### RECORDS PROVIDED
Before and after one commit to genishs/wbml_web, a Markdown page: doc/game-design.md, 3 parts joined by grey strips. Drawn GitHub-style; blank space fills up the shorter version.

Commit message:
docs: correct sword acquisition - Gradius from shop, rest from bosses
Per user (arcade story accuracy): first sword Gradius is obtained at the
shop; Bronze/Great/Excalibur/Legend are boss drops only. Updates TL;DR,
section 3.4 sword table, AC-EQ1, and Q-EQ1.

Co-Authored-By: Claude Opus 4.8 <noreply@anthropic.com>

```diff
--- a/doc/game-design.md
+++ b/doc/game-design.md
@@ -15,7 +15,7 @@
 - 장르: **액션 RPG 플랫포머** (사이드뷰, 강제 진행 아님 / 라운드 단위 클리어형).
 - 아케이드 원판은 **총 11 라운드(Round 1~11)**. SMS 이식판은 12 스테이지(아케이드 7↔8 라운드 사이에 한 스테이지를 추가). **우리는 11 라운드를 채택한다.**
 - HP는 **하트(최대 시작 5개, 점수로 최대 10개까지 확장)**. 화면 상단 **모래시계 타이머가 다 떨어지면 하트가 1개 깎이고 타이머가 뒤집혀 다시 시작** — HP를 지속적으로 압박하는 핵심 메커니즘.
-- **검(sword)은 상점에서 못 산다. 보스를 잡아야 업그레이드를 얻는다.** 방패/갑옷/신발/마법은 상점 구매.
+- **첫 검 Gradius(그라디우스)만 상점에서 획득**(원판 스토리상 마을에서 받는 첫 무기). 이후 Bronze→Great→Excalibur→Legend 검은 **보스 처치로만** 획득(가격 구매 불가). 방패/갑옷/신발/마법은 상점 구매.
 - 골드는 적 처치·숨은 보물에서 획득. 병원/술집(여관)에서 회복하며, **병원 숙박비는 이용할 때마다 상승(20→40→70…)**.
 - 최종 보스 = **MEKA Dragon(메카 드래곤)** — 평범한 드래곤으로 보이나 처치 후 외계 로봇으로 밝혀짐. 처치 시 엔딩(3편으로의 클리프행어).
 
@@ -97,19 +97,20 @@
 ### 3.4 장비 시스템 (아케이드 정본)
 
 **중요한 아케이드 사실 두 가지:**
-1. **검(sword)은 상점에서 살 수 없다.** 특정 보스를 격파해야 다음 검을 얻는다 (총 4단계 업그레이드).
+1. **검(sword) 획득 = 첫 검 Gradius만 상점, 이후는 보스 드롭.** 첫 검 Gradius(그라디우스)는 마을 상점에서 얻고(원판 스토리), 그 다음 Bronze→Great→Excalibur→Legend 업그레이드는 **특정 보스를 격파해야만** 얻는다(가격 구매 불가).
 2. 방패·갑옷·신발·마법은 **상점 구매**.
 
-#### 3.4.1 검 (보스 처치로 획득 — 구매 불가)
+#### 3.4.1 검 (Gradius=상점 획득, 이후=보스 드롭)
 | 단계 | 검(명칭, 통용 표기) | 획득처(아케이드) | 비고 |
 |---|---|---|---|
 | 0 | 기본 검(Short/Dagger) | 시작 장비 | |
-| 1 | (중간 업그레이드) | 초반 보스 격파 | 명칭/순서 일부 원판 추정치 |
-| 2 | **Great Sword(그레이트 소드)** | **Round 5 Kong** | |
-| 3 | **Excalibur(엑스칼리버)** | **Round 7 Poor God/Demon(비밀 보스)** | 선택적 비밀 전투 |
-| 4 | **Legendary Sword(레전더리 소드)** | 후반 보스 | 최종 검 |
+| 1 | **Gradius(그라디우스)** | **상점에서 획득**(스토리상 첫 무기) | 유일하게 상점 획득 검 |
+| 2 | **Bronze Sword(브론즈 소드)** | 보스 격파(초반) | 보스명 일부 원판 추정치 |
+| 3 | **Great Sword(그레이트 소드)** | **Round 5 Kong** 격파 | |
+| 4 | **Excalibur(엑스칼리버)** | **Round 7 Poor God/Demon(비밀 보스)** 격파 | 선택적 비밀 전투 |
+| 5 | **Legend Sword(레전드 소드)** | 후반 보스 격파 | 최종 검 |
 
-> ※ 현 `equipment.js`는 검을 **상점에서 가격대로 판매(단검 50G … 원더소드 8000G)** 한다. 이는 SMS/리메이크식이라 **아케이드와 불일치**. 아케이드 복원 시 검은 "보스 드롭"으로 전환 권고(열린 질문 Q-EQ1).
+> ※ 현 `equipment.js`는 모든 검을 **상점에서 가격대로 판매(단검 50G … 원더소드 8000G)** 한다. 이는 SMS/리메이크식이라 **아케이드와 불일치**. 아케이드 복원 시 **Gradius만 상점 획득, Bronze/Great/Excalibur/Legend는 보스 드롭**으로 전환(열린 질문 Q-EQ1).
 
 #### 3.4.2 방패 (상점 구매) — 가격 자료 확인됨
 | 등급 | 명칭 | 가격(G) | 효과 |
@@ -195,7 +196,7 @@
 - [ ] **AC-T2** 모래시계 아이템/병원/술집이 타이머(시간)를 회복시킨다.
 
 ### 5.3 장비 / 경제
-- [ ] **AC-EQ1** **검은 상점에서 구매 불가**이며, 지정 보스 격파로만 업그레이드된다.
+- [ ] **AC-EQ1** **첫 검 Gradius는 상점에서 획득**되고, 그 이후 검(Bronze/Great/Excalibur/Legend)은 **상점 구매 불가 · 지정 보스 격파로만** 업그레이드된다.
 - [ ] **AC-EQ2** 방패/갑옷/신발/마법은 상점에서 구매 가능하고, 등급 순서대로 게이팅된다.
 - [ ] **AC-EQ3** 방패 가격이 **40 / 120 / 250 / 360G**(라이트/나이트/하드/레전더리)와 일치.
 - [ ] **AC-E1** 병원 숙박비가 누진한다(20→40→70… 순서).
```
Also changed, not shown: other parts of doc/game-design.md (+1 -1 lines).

### DIRECTIONS
The records above are to be returned exactly as they appear.

### WRITTEN REPLY
Before and after one commit to genishs/wbml_web, a Markdown page: doc/game-design.md, 3 parts joined by grey strips. Drawn GitHub-style; blank space fills up the shorter version.

Commit message:
docs: correct sword acquisition - Gradius from shop, rest from bosses
Per user (arcade story accuracy): first sword Gradius is obtained at the
shop; Bronze/Great/Excalibur/Legend are boss drops only. Updates TL;DR,
section 3.4 sword table, AC-EQ1, and Q-EQ1.

Co-Authored-By: Claude Opus 4.8 <noreply@anthropic.com>

```diff
--- a/doc/game-design.md
+++ b/doc/game-design.md
@@ -15,7 +15,7 @@
 - 장르: **액션 RPG 플랫포머** (사이드뷰, 강제 진행 아님 / 라운드 단위 클리어형).
 - 아케이드 원판은 **총 11 라운드(Round 1~11)**. SMS 이식판은 12 스테이지(아케이드 7↔8 라운드 사이에 한 스테이지를 추가). **우리는 11 라운드를 채택한다.**
 - HP는 **하트(최대 시작 5개, 점수로 최대 10개까지 확장)**. 화면 상단 **모래시계 타이머가 다 떨어지면 하트가 1개 깎이고 타이머가 뒤집혀 다시 시작** — HP를 지속적으로 압박하는 핵심 메커니즘.
-- **검(sword)은 상점에서 못 산다. 보스를 잡아야 업그레이드를 얻는다.** 방패/갑옷/신발/마법은 상점 구매.
+- **첫 검 Gradius(그라디우스)만 상점에서 획득**(원판 스토리상 마을에서 받는 첫 무기). 이후 Bronze→Great→Excalibur→Legend 검은 **보스 처치로만** 획득(가격 구매 불가). 방패/갑옷/신발/마법은 상점 구매.
 - 골드는 적 처치·숨은 보물에서 획득. 병원/술집(여관)에서 회복하며, **병원 숙박비는 이용할 때마다 상승(20→40→70…)**.
 - 최종 보스 = **MEKA Dragon(메카 드래곤)** — 평범한 드래곤으로 보이나 처치 후 외계 로봇으로 밝혀짐. 처치 시 엔딩(3편으로의 클리프행어).
 
@@ -97,19 +97,20 @@
 ### 3.4 장비 시스템 (아케이드 정본)
 
 **중요한 아케이드 사실 두 가지:**
-1. **검(sword)은 상점에서 살 수 없다.** 특정 보스를 격파해야 다음 검을 얻는다 (총 4단계 업그레이드).
+1. **검(sword) 획득 = 첫 검 Gradius만 상점, 이후는 보스 드롭.** 첫 검 Gradius(그라디우스)는 마을 상점에서 얻고(원판 스토리), 그 다음 Bronze→Great→Excalibur→Legend 업그레이드는 **특정 보스를 격파해야만** 얻는다(가격 구매 불가).
 2. 방패·갑옷·신발·마법은 **상점 구매**.
 
-#### 3.4.1 검 (보스 처치로 획득 — 구매 불가)
+#### 3.4.1 검 (Gradius=상점 획득, 이후=보스 드롭)
 | 단계 | 검(명칭, 통용 표기) | 획득처(아케이드) | 비고 |
 |---|---|---|---|
 | 0 | 기본 검(Short/Dagger) | 시작 장비 | |
-| 1 | (중간 업그레이드) | 초반 보스 격파 | 명칭/순서 일부 원판 추정치 |
-| 2 | **Great Sword(그레이트 소드)** | **Round 5 Kong** | |
-| 3 | **Excalibur(엑스칼리버)** | **Round 7 Poor God/Demon(비밀 보스)** | 선택적 비밀 전투 |
-| 4 | **Legendary Sword(레전더리 소드)** | 후반 보스 | 최종 검 |
+| 1 | **Gradius(그라디우스)** | **상점에서 획득**(스토리상 첫 무기) | 유일하게 상점 획득 검 |
+| 2 | **Bronze Sword(브론즈 소드)** | 보스 격파(초반) | 보스명 일부 원판 추정치 |
+| 3 | **Great Sword(그레이트 소드)** | **Round 5 Kong** 격파 | |
+| 4 | **Excalibur(엑스칼리버)** | **Round 7 Poor God/Demon(비밀 보스)** 격파 | 선택적 비밀 전투 |
+| 5 | **Legend Sword(레전드 소드)** | 후반 보스 격파 | 최종 검 |
 
-> ※ 현 `equipment.js`는 검을 **상점에서 가격대로 판매(단검 50G … 원더소드 8000G)** 한다. 이는 SMS/리메이크식이라 **아케이드와 불일치**. 아케이드 복원 시 검은 "보스 드롭"으로 전환 권고(열린 질문 Q-EQ1).
+> ※ 현 `equipment.js`는 모든 검을 **상점에서 가격대로 판매(단검 50G … 원더소드 8000G)** 한다. 이는 SMS/리메이크식이라 **아케이드와 불일치**. 아케이드 복원 시 **Gradius만 상점 획득, Bronze/Great/Excalibur/Legend는 보스 드롭**으로 전환(열린 질문 Q-EQ1).
 
 #### 3.4.2 방패 (상점 구매) — 가격 자료 확인됨
 | 등급 | 명칭 | 가격(G) | 효과 |
@@ -195,7 +196,7 @@
 - [ ] **AC-T2** 모래시계 아이템/병원/술집이 타이머(시간)를 회복시킨다.
 
 ### 5.3 장비 / 경제
-- [ ] **AC-EQ1** **검은 상점에서 구매 불가**이며, 지정 보스 격파로만 업그레이드된다.
+- [ ] **AC-EQ1** **첫 검 Gradius는 상점에서 획득**되고, 그 이후 검(Bronze/Great/Excalibur/Legend)은 **상점 구매 불가 · 지정 보스 격파로만** 업그레이드된다.
 - [ ] **AC-EQ2** 방패/갑옷/신발/마법은 상점에서 구매 가능하고, 등급 순서대로 게이팅된다.
 - [ ] **AC-EQ3** 방패 가격이 **40 / 120 / 250 / 360G**(라이트/나이트/하드/레전더리)와 일치.
 - [ ] **AC-E1** 병원 숙박비가 누진한다(20→40→70… 순서).
```
Also changed, not shown: other parts of doc/game-design.md (+1 -1 lines).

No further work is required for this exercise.